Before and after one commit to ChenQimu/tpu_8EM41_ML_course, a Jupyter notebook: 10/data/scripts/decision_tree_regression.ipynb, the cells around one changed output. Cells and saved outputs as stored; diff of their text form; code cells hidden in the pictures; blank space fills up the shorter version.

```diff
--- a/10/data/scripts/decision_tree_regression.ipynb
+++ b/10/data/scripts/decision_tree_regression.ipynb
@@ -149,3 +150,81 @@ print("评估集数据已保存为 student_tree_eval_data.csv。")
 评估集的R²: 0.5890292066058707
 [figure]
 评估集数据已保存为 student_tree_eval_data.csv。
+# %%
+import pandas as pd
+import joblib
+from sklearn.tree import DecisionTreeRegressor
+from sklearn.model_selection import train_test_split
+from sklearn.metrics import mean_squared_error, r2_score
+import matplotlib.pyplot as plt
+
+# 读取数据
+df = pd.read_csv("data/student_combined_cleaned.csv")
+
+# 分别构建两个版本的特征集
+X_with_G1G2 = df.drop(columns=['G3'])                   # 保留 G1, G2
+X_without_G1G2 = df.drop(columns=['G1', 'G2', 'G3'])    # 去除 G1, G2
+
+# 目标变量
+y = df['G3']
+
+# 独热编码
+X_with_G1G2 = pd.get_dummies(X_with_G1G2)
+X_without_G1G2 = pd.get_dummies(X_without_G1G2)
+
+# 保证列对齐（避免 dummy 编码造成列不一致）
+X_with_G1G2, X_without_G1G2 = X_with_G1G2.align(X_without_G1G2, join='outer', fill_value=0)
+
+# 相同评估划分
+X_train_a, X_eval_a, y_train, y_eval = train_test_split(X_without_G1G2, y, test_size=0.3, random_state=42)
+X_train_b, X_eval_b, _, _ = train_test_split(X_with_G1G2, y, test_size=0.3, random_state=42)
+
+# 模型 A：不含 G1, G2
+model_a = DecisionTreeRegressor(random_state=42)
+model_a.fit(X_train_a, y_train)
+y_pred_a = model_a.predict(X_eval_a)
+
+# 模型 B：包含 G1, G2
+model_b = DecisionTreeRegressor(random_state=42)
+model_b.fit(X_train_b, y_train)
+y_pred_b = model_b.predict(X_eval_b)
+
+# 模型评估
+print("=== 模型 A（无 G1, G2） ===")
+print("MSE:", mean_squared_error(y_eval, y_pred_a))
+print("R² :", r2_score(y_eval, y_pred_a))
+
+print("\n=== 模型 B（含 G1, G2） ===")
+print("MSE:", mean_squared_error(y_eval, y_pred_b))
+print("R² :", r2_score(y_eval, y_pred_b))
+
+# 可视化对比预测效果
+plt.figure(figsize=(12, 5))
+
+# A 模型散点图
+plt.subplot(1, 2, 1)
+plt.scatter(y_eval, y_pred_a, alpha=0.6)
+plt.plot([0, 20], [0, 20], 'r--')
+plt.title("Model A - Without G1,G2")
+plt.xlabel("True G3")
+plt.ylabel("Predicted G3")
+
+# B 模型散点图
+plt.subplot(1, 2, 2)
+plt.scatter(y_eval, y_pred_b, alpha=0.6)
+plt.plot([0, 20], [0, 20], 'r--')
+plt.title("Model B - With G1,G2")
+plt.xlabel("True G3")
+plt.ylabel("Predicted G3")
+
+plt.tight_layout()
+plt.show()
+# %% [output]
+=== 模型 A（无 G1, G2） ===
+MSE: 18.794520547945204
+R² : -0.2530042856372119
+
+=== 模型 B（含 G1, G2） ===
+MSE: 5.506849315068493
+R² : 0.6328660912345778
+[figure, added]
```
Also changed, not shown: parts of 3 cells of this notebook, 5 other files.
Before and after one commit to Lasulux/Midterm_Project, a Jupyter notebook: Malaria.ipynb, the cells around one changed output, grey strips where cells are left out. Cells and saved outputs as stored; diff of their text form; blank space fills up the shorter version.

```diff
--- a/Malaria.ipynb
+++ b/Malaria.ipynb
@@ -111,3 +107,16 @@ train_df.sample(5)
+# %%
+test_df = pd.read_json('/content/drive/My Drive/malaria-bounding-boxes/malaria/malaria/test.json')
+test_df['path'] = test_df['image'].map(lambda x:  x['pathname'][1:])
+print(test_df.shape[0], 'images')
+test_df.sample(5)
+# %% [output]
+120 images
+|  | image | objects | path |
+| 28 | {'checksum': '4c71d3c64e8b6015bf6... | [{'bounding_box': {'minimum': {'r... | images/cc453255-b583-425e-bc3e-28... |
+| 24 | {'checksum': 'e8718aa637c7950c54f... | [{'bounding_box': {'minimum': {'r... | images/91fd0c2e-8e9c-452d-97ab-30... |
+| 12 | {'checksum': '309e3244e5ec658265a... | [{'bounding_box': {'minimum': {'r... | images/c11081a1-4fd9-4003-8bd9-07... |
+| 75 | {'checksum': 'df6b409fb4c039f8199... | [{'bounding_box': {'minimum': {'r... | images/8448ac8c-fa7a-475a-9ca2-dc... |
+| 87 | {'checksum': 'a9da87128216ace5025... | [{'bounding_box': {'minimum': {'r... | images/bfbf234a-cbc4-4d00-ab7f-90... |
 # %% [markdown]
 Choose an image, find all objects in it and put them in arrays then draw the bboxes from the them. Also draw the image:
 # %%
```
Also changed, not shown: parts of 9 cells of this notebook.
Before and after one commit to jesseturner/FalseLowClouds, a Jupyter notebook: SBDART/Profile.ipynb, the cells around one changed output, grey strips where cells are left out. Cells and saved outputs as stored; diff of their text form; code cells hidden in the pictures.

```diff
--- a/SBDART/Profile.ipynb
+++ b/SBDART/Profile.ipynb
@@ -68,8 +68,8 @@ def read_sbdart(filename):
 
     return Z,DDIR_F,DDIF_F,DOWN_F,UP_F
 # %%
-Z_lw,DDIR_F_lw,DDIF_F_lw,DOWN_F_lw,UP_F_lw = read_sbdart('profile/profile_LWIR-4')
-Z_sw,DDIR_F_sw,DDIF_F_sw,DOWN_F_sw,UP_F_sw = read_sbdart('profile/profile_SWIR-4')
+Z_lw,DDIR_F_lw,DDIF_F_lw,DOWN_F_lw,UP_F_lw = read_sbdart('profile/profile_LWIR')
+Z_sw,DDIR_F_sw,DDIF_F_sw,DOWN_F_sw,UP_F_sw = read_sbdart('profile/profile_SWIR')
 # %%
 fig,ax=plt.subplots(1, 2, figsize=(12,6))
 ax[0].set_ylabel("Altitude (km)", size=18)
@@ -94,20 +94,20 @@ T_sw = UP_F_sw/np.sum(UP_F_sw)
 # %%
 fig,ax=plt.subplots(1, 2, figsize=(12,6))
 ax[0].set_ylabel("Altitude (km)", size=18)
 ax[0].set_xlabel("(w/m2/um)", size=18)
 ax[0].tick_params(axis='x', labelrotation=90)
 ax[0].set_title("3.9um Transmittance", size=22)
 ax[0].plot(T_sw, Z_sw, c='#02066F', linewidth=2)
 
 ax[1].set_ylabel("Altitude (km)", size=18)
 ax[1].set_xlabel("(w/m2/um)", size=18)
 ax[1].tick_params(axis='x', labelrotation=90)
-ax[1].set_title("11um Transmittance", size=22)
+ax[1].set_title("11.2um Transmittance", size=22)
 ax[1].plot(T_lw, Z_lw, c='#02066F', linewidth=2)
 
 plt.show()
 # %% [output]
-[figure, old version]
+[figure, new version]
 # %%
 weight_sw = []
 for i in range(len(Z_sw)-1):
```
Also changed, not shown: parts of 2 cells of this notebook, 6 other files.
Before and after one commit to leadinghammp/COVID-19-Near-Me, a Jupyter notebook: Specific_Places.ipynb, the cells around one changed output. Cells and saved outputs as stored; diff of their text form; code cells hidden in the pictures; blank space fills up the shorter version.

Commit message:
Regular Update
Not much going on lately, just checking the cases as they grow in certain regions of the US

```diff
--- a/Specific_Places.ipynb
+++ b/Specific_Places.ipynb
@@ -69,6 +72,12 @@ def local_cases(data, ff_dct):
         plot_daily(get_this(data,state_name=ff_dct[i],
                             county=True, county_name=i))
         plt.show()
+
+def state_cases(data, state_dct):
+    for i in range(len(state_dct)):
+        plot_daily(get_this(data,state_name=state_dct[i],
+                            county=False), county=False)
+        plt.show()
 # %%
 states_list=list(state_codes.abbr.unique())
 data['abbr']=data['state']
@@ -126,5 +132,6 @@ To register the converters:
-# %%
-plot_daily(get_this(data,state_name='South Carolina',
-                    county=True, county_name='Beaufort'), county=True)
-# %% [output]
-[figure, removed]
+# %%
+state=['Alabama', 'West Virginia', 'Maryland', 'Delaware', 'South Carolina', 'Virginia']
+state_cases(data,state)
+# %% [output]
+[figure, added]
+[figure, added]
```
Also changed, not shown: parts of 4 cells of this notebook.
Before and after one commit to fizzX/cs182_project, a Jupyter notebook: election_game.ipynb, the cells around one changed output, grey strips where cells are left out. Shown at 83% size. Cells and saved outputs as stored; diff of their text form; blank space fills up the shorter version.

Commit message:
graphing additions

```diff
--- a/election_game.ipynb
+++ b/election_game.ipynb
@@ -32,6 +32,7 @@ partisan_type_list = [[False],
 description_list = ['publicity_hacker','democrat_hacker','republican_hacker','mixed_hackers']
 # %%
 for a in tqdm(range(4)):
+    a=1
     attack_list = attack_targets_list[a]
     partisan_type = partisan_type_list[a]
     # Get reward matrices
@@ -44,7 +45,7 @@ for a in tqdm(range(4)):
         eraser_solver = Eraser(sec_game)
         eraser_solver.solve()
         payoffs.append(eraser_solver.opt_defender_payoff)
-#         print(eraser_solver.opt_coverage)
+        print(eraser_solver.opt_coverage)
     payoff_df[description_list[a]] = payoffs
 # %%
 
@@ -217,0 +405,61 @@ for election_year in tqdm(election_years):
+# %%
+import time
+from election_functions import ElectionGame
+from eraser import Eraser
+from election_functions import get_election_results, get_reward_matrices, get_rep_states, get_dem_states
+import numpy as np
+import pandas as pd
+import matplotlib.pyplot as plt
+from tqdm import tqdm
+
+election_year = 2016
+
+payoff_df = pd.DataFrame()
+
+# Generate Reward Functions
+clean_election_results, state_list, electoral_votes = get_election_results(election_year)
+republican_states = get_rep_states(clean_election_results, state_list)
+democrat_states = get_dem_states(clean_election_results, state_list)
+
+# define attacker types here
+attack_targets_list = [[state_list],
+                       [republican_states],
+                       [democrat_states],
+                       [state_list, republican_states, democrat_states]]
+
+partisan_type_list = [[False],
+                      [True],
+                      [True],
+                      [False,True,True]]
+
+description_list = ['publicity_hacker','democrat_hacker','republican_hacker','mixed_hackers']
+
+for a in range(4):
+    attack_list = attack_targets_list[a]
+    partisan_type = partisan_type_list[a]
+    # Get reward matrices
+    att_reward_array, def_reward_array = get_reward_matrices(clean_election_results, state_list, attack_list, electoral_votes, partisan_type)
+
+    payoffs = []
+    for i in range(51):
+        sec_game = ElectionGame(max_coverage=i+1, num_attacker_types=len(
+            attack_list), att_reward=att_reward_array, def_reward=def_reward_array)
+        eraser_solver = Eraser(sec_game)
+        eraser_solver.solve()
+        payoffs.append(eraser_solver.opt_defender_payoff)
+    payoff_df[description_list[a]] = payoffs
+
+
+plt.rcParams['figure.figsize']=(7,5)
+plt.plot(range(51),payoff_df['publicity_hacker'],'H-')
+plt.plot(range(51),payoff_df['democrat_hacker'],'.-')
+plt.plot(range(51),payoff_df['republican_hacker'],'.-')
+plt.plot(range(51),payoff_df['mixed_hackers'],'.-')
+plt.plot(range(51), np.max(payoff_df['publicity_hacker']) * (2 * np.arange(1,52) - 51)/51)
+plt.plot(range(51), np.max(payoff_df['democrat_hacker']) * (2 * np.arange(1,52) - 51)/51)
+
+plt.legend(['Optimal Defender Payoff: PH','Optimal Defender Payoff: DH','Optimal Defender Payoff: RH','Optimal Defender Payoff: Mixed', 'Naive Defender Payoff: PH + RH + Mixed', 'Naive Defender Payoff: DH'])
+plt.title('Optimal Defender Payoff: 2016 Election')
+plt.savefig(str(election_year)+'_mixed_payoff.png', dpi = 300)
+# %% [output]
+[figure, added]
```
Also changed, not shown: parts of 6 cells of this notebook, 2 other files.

********

#### What you will do:
Take from the listing every line in which the word "Carolina" appears.

#### Your solution:
-plot_daily(get_this(data,state_name='South Carolina',
+state=['Alabama', 'West Virginia', 'Maryland', 'Delaware', 'South Carolina', 'Virginia']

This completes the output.